Judgement of the European Court of Justice – 14 April 2011.
Pace Plc –v– The Commissioners for Her Majesty’s Revenue & Customs
The case concerned the classification of Set Top Boxes (STB) with HDD recording functionality. HMRC had classified these products as directed by a CN Explanatory Note issued in May 2008. Pace’s case was that as the CNEN merely provided guidance but conflicted with the provisions of the CN which is fully binding in law, HMRC should have disregarded the CNEN.
HMRC’s interpretation required Pace to pay 13.9% duty on imports of STBC-HDD whereas prior to the adoption of the CNEN these products had been given free of duty access to the EU as required under the WTO Information Technology Agreement.
The Court’s judgement in favour of Pace contains a number of important elements:
- a CNEN cannot be binding as it merely provides guidance as to interpretation
- classification must follow from the application of the GIRs - and GIR 1 in this instance provided the answer
- even though provisions of WTO law are not directly applicable in EU law, where EU legislation has been adopted in the area this must be interpreted "so far as is possible" in line with the WTO provisions. The Court thereby ensured that the outcome of its judgement did not conflict with the outcome of WTO DS/375/376 and 377 EC-IT Products which had concluded that STB-HDD had to be accorded free of duty access by the EU.
- in a final twist, the Court confirmed that even though of non-binding status, as the Implementing Regulation to the Community Customs Code requires that BTIs are to be issued in conformity with a CNEN, a national customs administration cannot disregard a CNEN when considering an application for a BTI.
Grayston & Company acted for Pace plc in the EU proceedings.
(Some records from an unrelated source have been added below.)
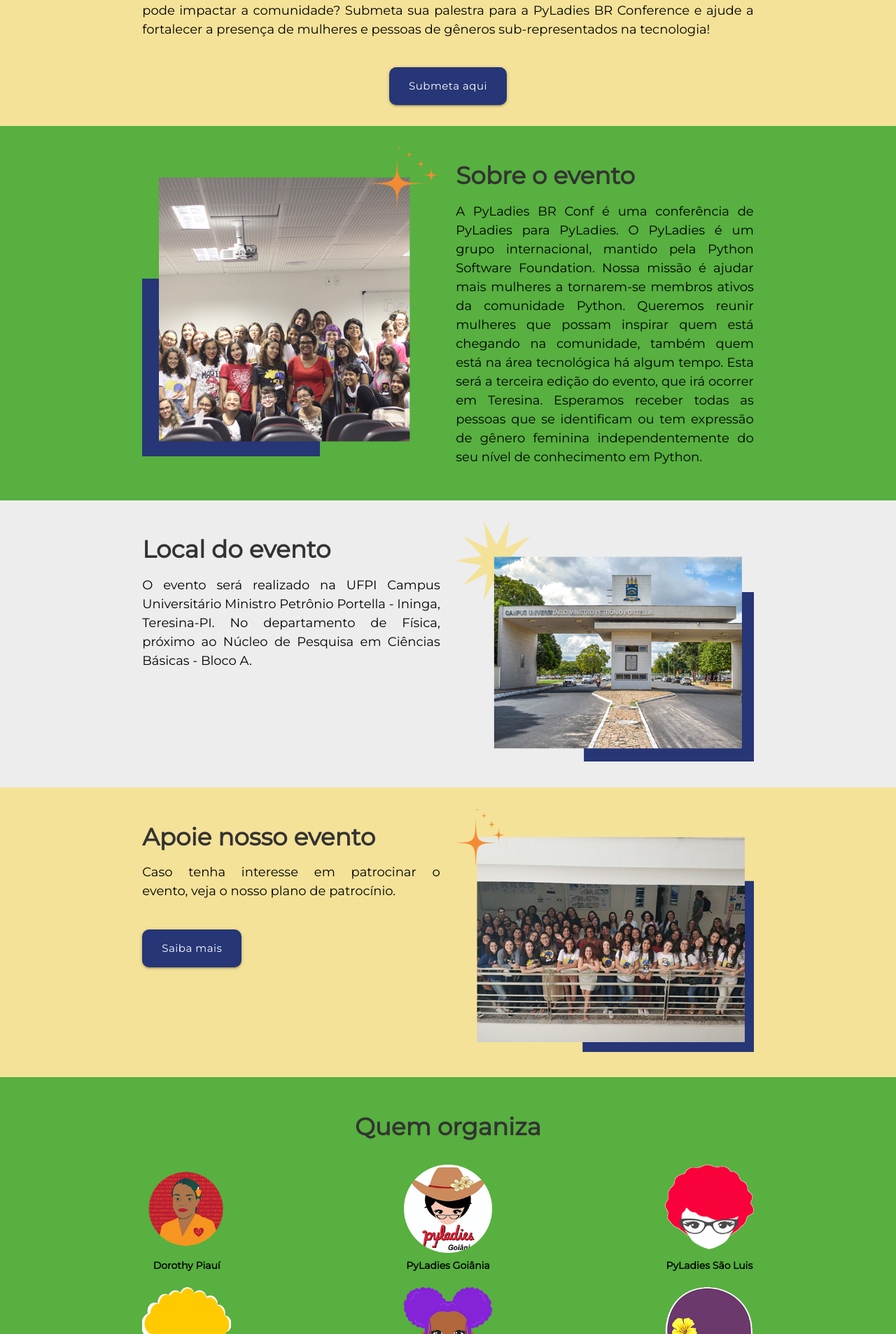
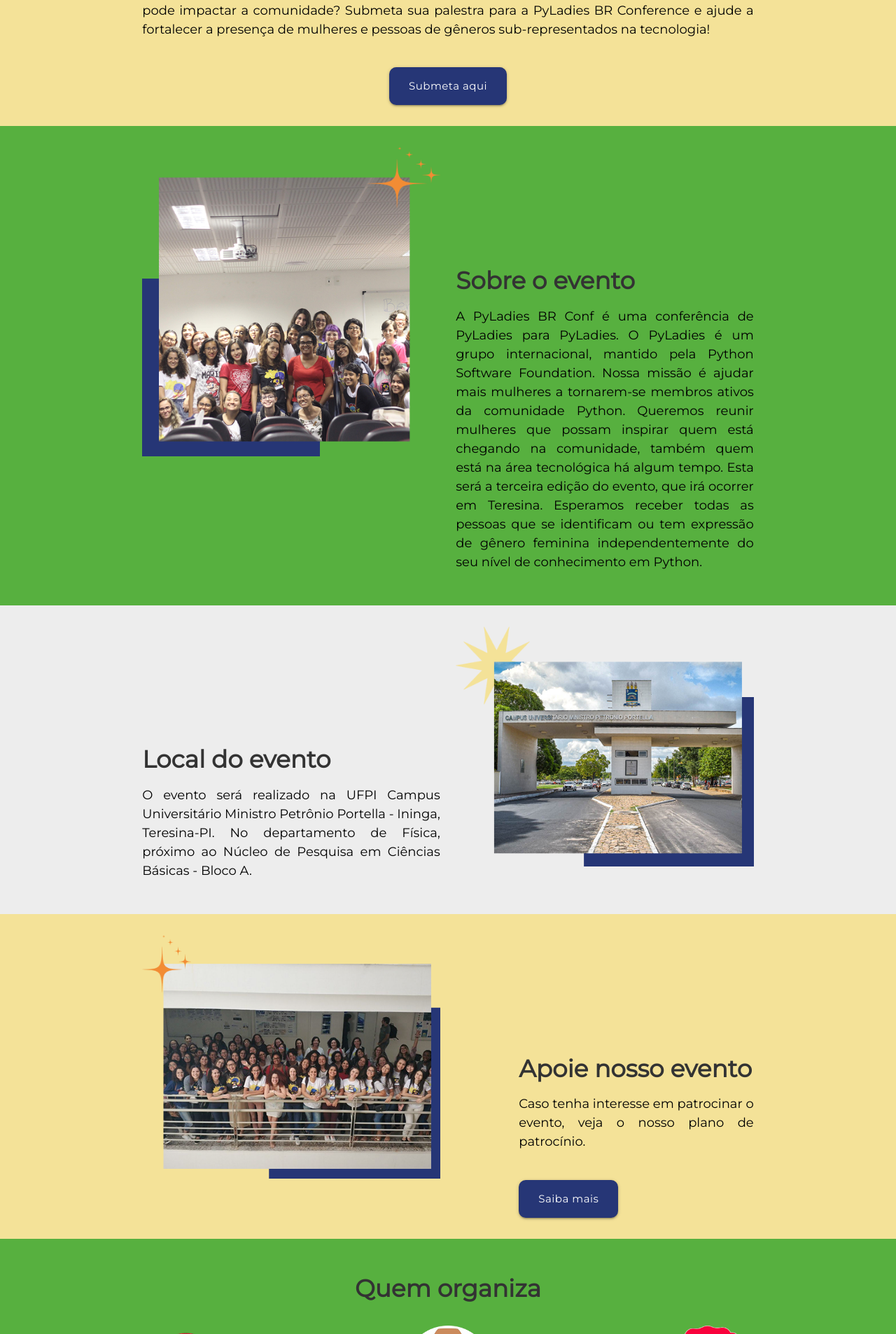
Before and after one commit to pyladies-brazil/conf, a Jekyll site: the page built from index.html, in a window 1280 px wide. Shown: the part 666-2572 px from the top of the page at 70% size. Built offline with Jekyll 4.4.1, drawn with Linux system fonts in a browser that asks for light colours.

Commit message:
ajustes finos

```diff
--- a/_includes/apoie.html
+++ b/_includes/apoie.html
@@ -1,16 +1,22 @@
 <div class="container">
 	<div class="row apoie">
-		<div class="col s12 m6 l6">
-			<h4>Apoie nosso evento</h4>
-			<p class="text_justify"> {{site.apoie_description: }} </p>
-
-			<br/>
-			<a class="waves-effect waves-light btn btn-large" target="_blank" href="https://docs.google.com/presentation/d/e/2PACX-1vTQgdjEKIV1oJqZyB2i1a9OUFu0NcJ1HtN95DJT6WbtK5ovNLW-M4dC_KPb9uFWXqL10m7cfKQ8nbhW/pub">Saiba mais</a>
-		</div>
 
 		<div class="col s12 m6 l6">
 			<img alt="pyladiesbr" src="{{ "/assets/img/apoie_evento_2025.png" | prepend: site.baseurl }}" />
 		</div>
 
+		<div class="col s12 m6 l6">
+			<div class="apoie2">
+				<h4>Apoie nosso evento</h4>
+				<p class="text_justify"> {{site.apoie_description: }} </p>
+				<br/>
+				<a class="waves-effect waves-light btn btn-large" target="_blank" href="https://docs.google.com/presentation/d/e/2PACX-1vTQgdjEKIV1oJqZyB2i1a9OUFu0NcJ1HtN95DJT6WbtK5ovNLW-M4dC_KPb9uFWXqL10m7cfKQ8nbhW/pub">Saiba mais</a>
+			</div>
+			</div>
+
+		</div>
+
+
+
 	</div>
 </div>
--- a/_includes/header.html
+++ b/_includes/header.html
@@ -4,7 +4,7 @@
 	<ul class="hide-on-med-and-down">
 	  <li><a href="index.html#sobre">Sobre</a></li>
 	  <li><a href="index.html#programacao">Programação</a></li>
-	  <li><a href="index.html#inscricoes">Inscrições</a></li>
+	  <li><a href="index.html#inscricoes" href="https://www.even3.com.br/pyladies-br-conference-3-536440/">Inscrições</a></li>
 	  <li><a href="index.html#keynotes">Keynotes</a></li>
 	  <li><a href="index.html#palestrantes">Palestrantes</a></li>
 	  <li><a target="_blank" href="https://docs.google.com/document/d/e/2PACX-1vTkVt2ermHYzhgzcqs2VqQGk9PS01UkIXcI0Gjmb_OkBTbdocYGPY2DCrMgmi8N1Dps1WS_KdrF45F2/pub">Código de Conduta</a></li>
@@ -15,7 +15,7 @@
 <ul class="sidenav" id="mobile-demo">
 	<li><a href="index.html#sobre">Sobre</a></li>
 	<li><a href="index.html#programacao">Programação</a></li>
-	<li><a href="index.html#inscricoes">Inscrições</a></li>
+	<li><a href="index.html#inscricoes" href="https://www.even3.com.br/pyladies-br-conference-3-536440/">Inscrições</a></li>
 	<li><a href="index.html#keynotes">Keynotes</a></li>
 	<li><a href="index.html#palestrantes">Palestrantes</a></li>
 	<li><a target="_blank" href="https://docs.google.com/document/d/e/2PACX-1vTkVt2ermHYzhgzcqs2VqQGk9PS01UkIXcI0Gjmb_OkBTbdocYGPY2DCrMgmi8N1Dps1WS_KdrF45F2/pub">Código de Conduta</a></li>
--- a/_includes/local.html
+++ b/_includes/local.html
@@ -1,8 +1,10 @@
 <div class="container">
 	<div class="row local">
 		<div class="col s12 m6 l6">
-			<h4>Local do evento</h4>
-			<p class="text_justify"> {{site.local_description: }} </p>
+			<div class="local2">
+				<h4>Local do evento</h4>
+				<p class="text_justify"> {{site.local_description: }} </p>
+			</div>
 		</div>
 
 		<div class="col s12 m6 l6">
--- a/_includes/sobre.html
+++ b/_includes/sobre.html
@@ -6,8 +6,10 @@
 		</div>
 
 		<div class="col s12 m6 l6">
-			<h4>Sobre o evento</h4>
-			<p class="text_justify font-montserrat font-light"> {{site.user_description}} </p>
+			<div class="sobre2">
+				<h4>Sobre o evento</h4>
+				<p class="text_justify font-montserrat font-light"> {{site.user_description}} </p>
+			</div>
 		</div>
 
 	</div>
--- a/assets/css/style.css
+++ b/assets/css/style.css
@@ -204,3 +204,24 @@ h4 {
   line-height: 110%;
   margin: 1.52rem 0 .912rem 0;
 }
+
+
+@media (min-width: 768px){
+	.sobre2{
+		padding: 10em 0 0;
+	}
+}
+
+
+@media (min-width: 768px){
+	.local2{
+		padding: 10em 0 0;
+	}
+}
+
+
+@media (min-width: 768px){
+	.apoie2{
+		padding:  10em 0 0 6em;
+	}
+}
```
John Grayston represented Pace plc before the European Court with barrister Jeremy White of Pump Court Tax Chambers London.